- _AVAILABLE RECORDS_
──────────
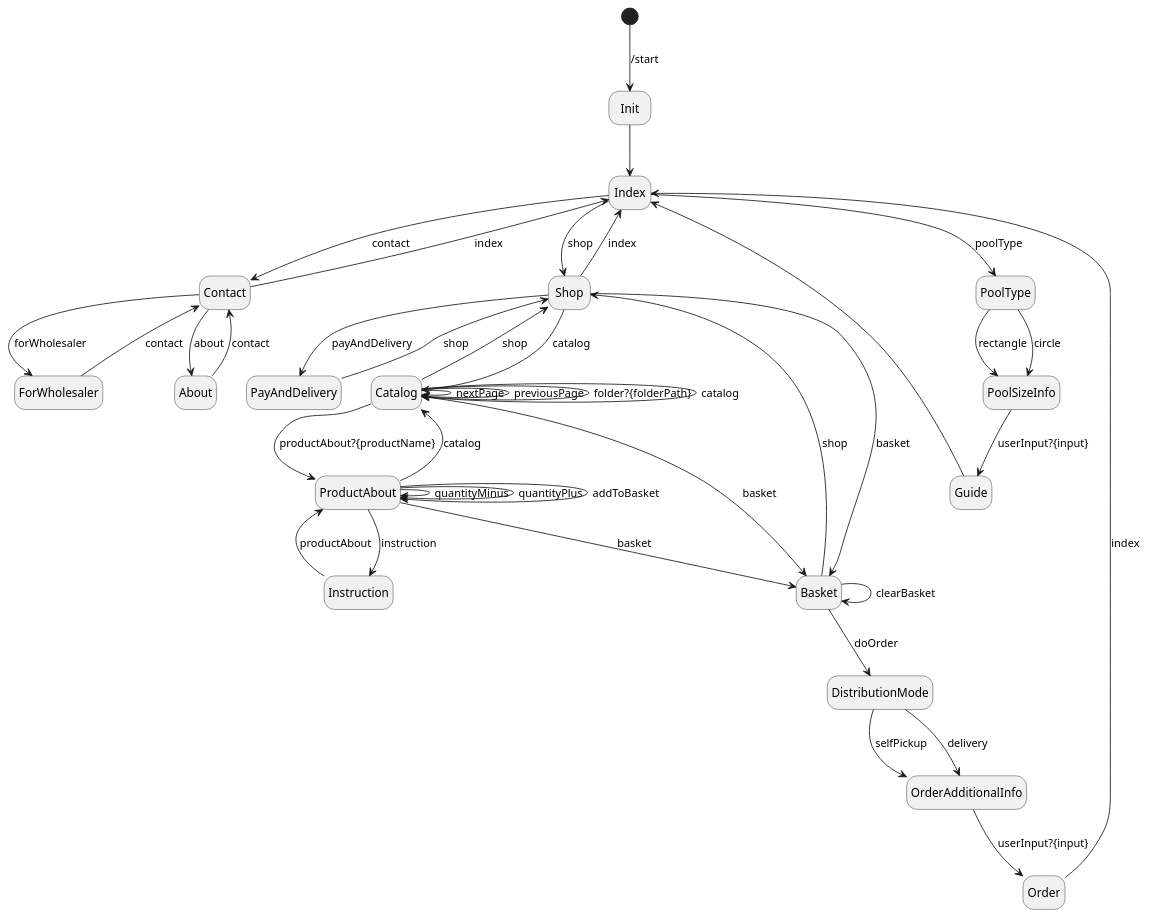
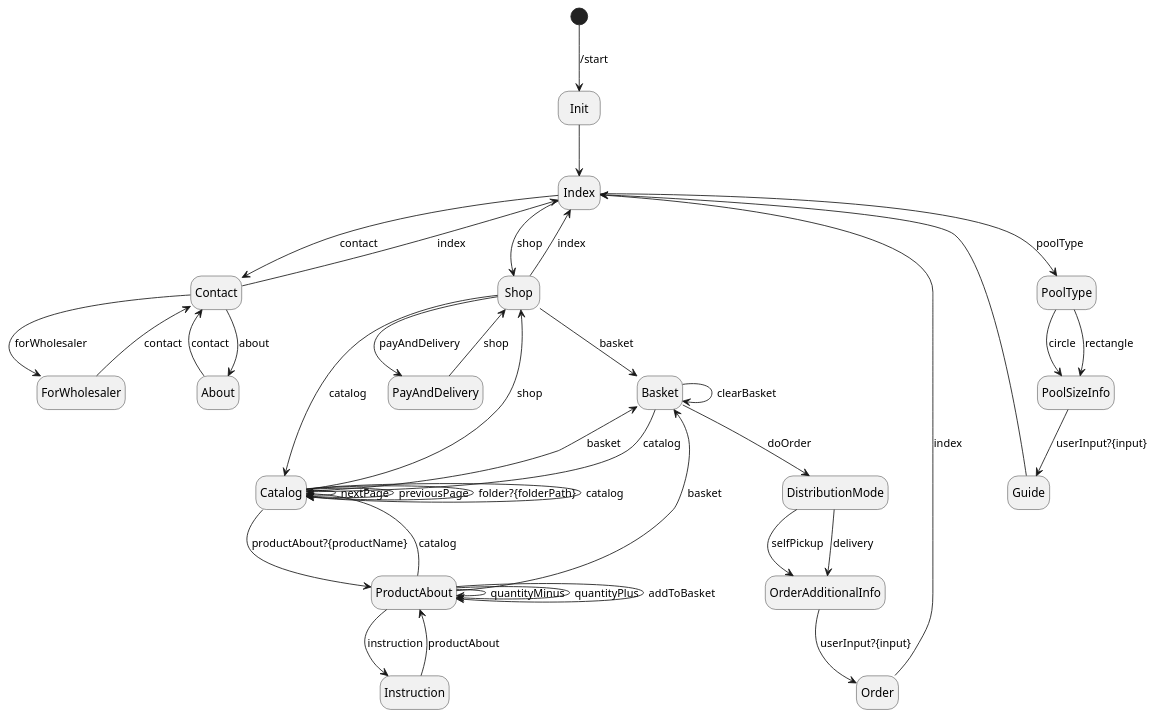
One commit to ViktorShchukin/shopbot changed the diagram in doc/botFsmDiagram.md. Above: the diagram before and after it, drawn with PlantUML. The commit also changed 12 other files, not shown here.

````diff
--- a/doc/botFsmDiagram.md
+++ b/doc/botFsmDiagram.md
@@ -2,79 +2,79 @@
 ```plantuml
 hide empty description
 
 state entrypoint <<start>>
 
 state About
 state Contact
 state Shop
 state Guide
 state Basket
 state Catalog
 state Index
 state Init
 state Order
 state ProductAbout
 state ForWholesaler
 state PayAndDelivery
 state Instruction
 state DistributionMode
 state OrderAdditionalInfo
     
 entrypoint --> Init : /start
 Init --> Index
 
 
 Index --> Contact : contact
 Index --> Shop : shop
 
 Index --> PoolType : poolType
 PoolType --> PoolSizeInfo : rectangle
 PoolType --> PoolSizeInfo : circle
 PoolSizeInfo --> Guide : userInput?{input}
 Guide --> Index
 
 Contact --> About : about
 Contact --> ForWholesaler : forWholesaler
 Contact --> Index : index
 
 ForWholesaler --> Contact : contact
 About --> Contact : contact
 
 Shop --> Catalog : catalog
 Shop --> PayAndDelivery : payAndDelivery
 Shop --> Basket : basket
 Shop --> Index : index
 
 PayAndDelivery --> Shop : shop
 
 Catalog --> Shop : shop
 Catalog --> ProductAbout : productAbout?{productName}
 Catalog --> Catalog : nextPage
 Catalog --> Catalog : previousPage
 '' get into the specific folder 
 Catalog --> Catalog : folder?{folderPath}
 '' go to the root of the catalog
 Catalog --> Catalog : catalog
 Catalog --> Basket : basket
 
 ProductAbout --> ProductAbout : quantityMinus
 ProductAbout --> ProductAbout : quantityPlus
 ProductAbout --> ProductAbout : addToBasket
 ProductAbout --> Basket : basket
 '' ProductAbout --> Shop : shop
 ProductAbout --> Catalog : catalog
 ProductAbout --> Instruction : instruction
 
 Instruction --> ProductAbout : productAbout
 
-Basket --> Shop : shop
+Basket --> Catalog : catalog
 Basket --> Basket : clearBasket
 Basket --> DistributionMode : doOrder
 
 DistributionMode --> OrderAdditionalInfo : delivery
 DistributionMode --> OrderAdditionalInfo : selfPickup
 
 OrderAdditionalInfo --> Order : userInput?{input}
 
 Order --> Index : index
 ```
````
──────────
- _TRY IT_
Only this range is to be output: the line that contains "DistributionMode --> OrderAdditionalInfo : delivery" through the last line of the records above, both inclusive.

- _REPLY_
 DistributionMode --> OrderAdditionalInfo : delivery
 DistributionMode --> OrderAdditionalInfo : selfPickup
 
 OrderAdditionalInfo --> Order : userInput?{input}
 
 Order --> Index : index
 ```
````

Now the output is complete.